Task statement:
Every record that follows must be given again exactly.

[Modification records]
^^^^

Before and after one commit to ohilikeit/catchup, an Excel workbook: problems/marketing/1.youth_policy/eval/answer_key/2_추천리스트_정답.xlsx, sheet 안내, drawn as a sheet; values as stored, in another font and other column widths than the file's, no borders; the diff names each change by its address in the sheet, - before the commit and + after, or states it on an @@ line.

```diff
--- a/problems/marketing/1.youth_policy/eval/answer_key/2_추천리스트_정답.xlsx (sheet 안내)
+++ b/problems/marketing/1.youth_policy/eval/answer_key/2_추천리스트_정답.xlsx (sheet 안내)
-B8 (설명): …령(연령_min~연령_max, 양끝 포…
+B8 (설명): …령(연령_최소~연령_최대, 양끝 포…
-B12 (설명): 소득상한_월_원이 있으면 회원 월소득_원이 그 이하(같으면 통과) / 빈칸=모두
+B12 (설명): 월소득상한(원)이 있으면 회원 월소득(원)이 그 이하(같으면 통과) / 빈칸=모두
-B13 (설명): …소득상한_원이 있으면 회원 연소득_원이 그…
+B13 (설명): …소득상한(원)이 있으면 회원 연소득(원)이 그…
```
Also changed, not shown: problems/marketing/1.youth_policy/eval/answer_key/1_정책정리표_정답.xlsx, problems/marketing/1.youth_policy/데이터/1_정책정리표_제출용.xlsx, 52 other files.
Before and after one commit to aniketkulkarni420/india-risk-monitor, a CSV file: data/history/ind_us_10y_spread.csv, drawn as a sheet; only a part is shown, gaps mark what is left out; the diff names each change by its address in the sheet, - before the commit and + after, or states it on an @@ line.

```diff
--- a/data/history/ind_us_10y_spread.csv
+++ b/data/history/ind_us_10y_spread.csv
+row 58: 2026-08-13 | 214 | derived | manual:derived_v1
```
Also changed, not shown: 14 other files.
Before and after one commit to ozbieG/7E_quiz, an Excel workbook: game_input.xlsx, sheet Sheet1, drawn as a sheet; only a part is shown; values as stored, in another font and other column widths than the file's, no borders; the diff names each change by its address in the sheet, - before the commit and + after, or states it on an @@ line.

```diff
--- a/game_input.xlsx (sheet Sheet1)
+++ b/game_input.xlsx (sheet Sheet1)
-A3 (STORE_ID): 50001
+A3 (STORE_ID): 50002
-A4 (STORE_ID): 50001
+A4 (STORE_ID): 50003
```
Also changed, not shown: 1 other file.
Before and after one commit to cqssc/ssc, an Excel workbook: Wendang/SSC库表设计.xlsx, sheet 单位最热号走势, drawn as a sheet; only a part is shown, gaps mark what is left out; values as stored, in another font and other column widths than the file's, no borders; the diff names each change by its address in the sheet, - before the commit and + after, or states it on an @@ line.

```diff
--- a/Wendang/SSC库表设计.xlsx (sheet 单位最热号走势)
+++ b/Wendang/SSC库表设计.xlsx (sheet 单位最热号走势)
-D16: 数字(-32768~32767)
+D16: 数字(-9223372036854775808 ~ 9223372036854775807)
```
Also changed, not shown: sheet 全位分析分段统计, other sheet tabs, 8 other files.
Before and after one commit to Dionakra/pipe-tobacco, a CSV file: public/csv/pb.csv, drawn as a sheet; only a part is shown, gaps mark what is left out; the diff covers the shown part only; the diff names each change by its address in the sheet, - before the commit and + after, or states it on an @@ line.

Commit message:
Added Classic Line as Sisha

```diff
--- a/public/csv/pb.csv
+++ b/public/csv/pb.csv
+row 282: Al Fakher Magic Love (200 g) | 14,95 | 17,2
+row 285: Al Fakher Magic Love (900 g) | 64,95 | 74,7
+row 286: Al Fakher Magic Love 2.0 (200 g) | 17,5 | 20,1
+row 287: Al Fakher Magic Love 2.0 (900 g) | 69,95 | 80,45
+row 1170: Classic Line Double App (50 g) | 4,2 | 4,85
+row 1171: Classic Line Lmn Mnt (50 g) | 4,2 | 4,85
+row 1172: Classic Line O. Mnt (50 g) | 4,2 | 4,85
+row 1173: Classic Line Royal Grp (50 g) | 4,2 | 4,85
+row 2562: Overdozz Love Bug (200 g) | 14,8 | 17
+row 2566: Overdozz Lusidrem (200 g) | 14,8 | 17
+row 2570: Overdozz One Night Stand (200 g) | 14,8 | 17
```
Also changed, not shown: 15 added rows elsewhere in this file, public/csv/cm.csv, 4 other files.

^^^^

Task output:
Before and after one commit to ohilikeit/catchup, an Excel workbook: problems/marketing/1.youth_policy/eval/answer_key/2_추천리스트_정답.xlsx, sheet 안내, drawn as a sheet; values as stored, in another font and other column widths than the file's, no borders; the diff names each change by its address in the sheet, - before the commit and + after, or states it on an @@ line.

```diff
--- a/problems/marketing/1.youth_policy/eval/answer_key/2_추천리스트_정답.xlsx (sheet 안내)
+++ b/problems/marketing/1.youth_policy/eval/answer_key/2_추천리스트_정답.xlsx (sheet 안내)
-B8 (설명): …령(연령_min~연령_max, 양끝 포…
+B8 (설명): …령(연령_최소~연령_최대, 양끝 포…
-B12 (설명): 소득상한_월_원이 있으면 회원 월소득_원이 그 이하(같으면 통과) / 빈칸=모두
+B12 (설명): 월소득상한(원)이 있으면 회원 월소득(원)이 그 이하(같으면 통과) / 빈칸=모두
-B13 (설명): …소득상한_원이 있으면 회원 연소득_원이 그…
+B13 (설명): …소득상한(원)이 있으면 회원 연소득(원)이 그…
```
Also changed, not shown: problems/marketing/1.youth_policy/eval/answer_key/1_정책정리표_정답.xlsx, problems/marketing/1.youth_policy/데이터/1_정책정리표_제출용.xlsx, 52 other files.
Before and after one commit to aniketkulkarni420/india-risk-monitor, a CSV file: data/history/ind_us_10y_spread.csv, drawn as a sheet; only a part is shown, gaps mark what is left out; the diff names each change by its address in the sheet, - before the commit and + after, or states it on an @@ line.

```diff
--- a/data/history/ind_us_10y_spread.csv
+++ b/data/history/ind_us_10y_spread.csv
+row 58: 2026-08-13 | 214 | derived | manual:derived_v1
```
Also changed, not shown: 14 other files.
Before and after one commit to ozbieG/7E_quiz, an Excel workbook: game_input.xlsx, sheet Sheet1, drawn as a sheet; only a part is shown; values as stored, in another font and other column widths than the file's, no borders; the diff names each change by its address in the sheet, - before the commit and + after, or states it on an @@ line.

```diff
--- a/game_input.xlsx (sheet Sheet1)
+++ b/game_input.xlsx (sheet Sheet1)
-A3 (STORE_ID): 50001
+A3 (STORE_ID): 50002
-A4 (STORE_ID): 50001
+A4 (STORE_ID): 50003
```
Also changed, not shown: 1 other file.
Before and after one commit to cqssc/ssc, an Excel workbook: Wendang/SSC库表设计.xlsx, sheet 单位最热号走势, drawn as a sheet; only a part is shown, gaps mark what is left out; values as stored, in another font and other column widths than the file's, no borders; the diff names each change by its address in the sheet, - before the commit and + after, or states it on an @@ line.

```diff
--- a/Wendang/SSC库表设计.xlsx (sheet 单位最热号走势)
+++ b/Wendang/SSC库表设计.xlsx (sheet 单位最热号走势)
-D16: 数字(-32768~32767)
+D16: 数字(-9223372036854775808 ~ 9223372036854775807)
```
Also changed, not shown: sheet 全位分析分段统计, other sheet tabs, 8 other files.
Before and after one commit to Dionakra/pipe-tobacco, a CSV file: public/csv/pb.csv, drawn as a sheet; only a part is shown, gaps mark what is left out; the diff covers the shown part only; the diff names each change by its address in the sheet, - before the commit and + after, or states it on an @@ line.

Commit message:
Added Classic Line as Sisha

```diff
--- a/public/csv/pb.csv
+++ b/public/csv/pb.csv
+row 282: Al Fakher Magic Love (200 g) | 14,95 | 17,2
+row 285: Al Fakher Magic Love (900 g) | 64,95 | 74,7
+row 286: Al Fakher Magic Love 2.0 (200 g) | 17,5 | 20,1
+row 287: Al Fakher Magic Love 2.0 (900 g) | 69,95 | 80,45
+row 1170: Classic Line Double App (50 g) | 4,2 | 4,85
+row 1171: Classic Line Lmn Mnt (50 g) | 4,2 | 4,85
+row 1172: Classic Line O. Mnt (50 g) | 4,2 | 4,85
+row 1173: Classic Line Royal Grp (50 g) | 4,2 | 4,85
+row 2562: Overdozz Love Bug (200 g) | 14,8 | 17
+row 2566: Overdozz Lusidrem (200 g) | 14,8 | 17
+row 2570: Overdozz One Night Stand (200 g) | 14,8 | 17
```
Also changed, not shown: 15 added rows elsewhere in this file, public/csv/cm.csv, 4 other files.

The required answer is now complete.